UN to Examine Canada’s Record on Right to Food

On January 21, about 50 non-governmental and Indigenous organizations gathered with representatives of nine federal government departments in Ottawa for the first human rights consultation of its kind in close to a decade. Nowadays the tone of Canada’s engagement with the UN - and with civil society groups - is cooperation rather than condemnation.

Is the fundamental human right to food a reality in Canada?

The January consultation was an opportunity for human rights advocates, including Food Secure Canada, to provide their evaluation of the government’s performance in advance of Canada’s review before the UN Committee on Economic, Social and Cultural Rights (CESCR). Professor Emeritus Graham Riches prepared a commentary for Food Secure Canada on the Government’s report. 

Food is a human right and Canada has an international legal obligation to respect it. Countries who have ratified the International Covenant on Economic, Social and Cultural Rights, must guarantee progressive improvement on the realization the right to an adequate standard of living, including the right to food. 

“The right to adequate food is realized when every man, woman and child, alone or in community with others, has physical and economic access at all times to adequate food or means for its procurement.” General Comment 12 (CESCR)

It requires the possibility either to feed oneself directly from productive land or other natural resources, or to purchase food, and includes various elements (availability, accessibility, adequacy). 

Source: Household Food Insecurity in Canada, 2013 by PROOF

With four million Canadians currently experiencing some level of food insecurity including 1.15 million children, Canada is bound to come under critical scrutiny by the expert committee. Food insecurity levels are twice as high among minority and indigenous populations, and have reached crisis proportions in the North.

Source: Household Food Insecurity in Canada, 2013 by PROOF

In addition, the overt hostility of the Government of Canada shown to the UN human rights system, and notably to Olivier De Schutter the UN Special Rapporteur on the Right to Food when he came in 2012, will require some careful diplomacy, similar to the “Canada is back” operation at the Climate Change COP21 in Paris last year.

Is Canada back on track with human rights?

During his visit in 2012, Olivier De Schutter was undiplomatically dismissed by several Government ministers at the end of his official mission to Canada after he expressed concerns about the government’s failure to address widespread hunger in so affluent a country as Canada.

Food Secure Canada is hopeful that the tone and the substance of Canada’s engagement with the UN will be different this time around. Like many other organizations, FSC wrote a letter to the Committee underlining our concerns and sharing our optimism about the new opening for a national food policy that will recognize food as a fundamental human right. In addition, we suggested the committee examine the very thoughtful recommendations that were put forward by the UN Special Rapporteur four years ago.

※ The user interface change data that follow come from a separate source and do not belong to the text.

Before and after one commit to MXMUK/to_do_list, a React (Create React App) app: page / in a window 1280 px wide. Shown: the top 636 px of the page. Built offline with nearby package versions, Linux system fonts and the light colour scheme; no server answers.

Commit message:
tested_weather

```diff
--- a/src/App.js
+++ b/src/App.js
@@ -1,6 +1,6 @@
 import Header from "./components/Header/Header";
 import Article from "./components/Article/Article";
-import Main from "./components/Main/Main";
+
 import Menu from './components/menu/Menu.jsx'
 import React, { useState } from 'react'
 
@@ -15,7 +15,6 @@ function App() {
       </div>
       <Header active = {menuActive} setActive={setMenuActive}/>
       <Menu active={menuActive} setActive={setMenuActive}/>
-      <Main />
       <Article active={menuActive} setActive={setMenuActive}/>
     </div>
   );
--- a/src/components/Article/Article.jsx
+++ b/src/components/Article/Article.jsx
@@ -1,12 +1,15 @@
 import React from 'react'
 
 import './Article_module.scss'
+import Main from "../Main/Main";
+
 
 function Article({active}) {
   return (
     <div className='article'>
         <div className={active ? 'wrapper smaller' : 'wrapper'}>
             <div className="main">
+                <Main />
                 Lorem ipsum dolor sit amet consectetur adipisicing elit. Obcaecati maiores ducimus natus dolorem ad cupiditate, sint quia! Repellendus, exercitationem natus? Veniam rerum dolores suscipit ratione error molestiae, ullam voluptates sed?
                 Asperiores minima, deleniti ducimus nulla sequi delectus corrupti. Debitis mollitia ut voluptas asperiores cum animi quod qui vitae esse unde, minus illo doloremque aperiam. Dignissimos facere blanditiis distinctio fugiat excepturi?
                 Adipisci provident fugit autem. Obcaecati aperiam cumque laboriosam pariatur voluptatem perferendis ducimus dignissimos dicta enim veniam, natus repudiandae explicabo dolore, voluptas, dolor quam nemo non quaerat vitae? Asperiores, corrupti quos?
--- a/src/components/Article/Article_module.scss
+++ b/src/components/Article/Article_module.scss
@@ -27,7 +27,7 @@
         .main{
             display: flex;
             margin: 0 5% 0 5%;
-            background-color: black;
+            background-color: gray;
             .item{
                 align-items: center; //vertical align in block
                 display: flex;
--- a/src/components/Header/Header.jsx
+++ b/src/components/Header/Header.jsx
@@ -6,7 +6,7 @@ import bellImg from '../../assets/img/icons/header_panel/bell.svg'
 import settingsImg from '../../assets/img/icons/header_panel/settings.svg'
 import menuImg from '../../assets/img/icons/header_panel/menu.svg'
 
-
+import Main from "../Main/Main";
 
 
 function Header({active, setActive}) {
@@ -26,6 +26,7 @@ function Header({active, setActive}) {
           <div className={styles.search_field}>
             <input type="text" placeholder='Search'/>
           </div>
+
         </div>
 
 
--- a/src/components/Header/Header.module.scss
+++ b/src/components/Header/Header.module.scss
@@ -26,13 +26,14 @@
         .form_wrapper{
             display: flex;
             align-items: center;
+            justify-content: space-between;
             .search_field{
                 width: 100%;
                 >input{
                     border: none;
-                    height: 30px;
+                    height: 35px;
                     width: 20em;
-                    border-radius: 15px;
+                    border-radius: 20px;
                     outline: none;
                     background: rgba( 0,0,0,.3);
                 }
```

Although Olivier De Schutter’s mandate as Special rapporteur on the right to food finished in 2014 (he was replaced by Hilal Elver), he now sits on the UN Expert Committee that will be reviewing Canada’s record!  It will be great to have such expertise on the Committee, in addition to many Canadian NGOs who are making the trek to Geneva to testify. 

Based on the Eat Think Vote's survey responses during federal election campaign, Canada’s new government does appear to have a genuine interest in tackling the obstacles to accessible, healthy sustainable food in Canada. 

Food Secure Canada will be working with the Social Rights Advocacy Centre and Canada Without Poverty, amongst others, to ensure that food is not forgotten.

Some ways you can get involved with us: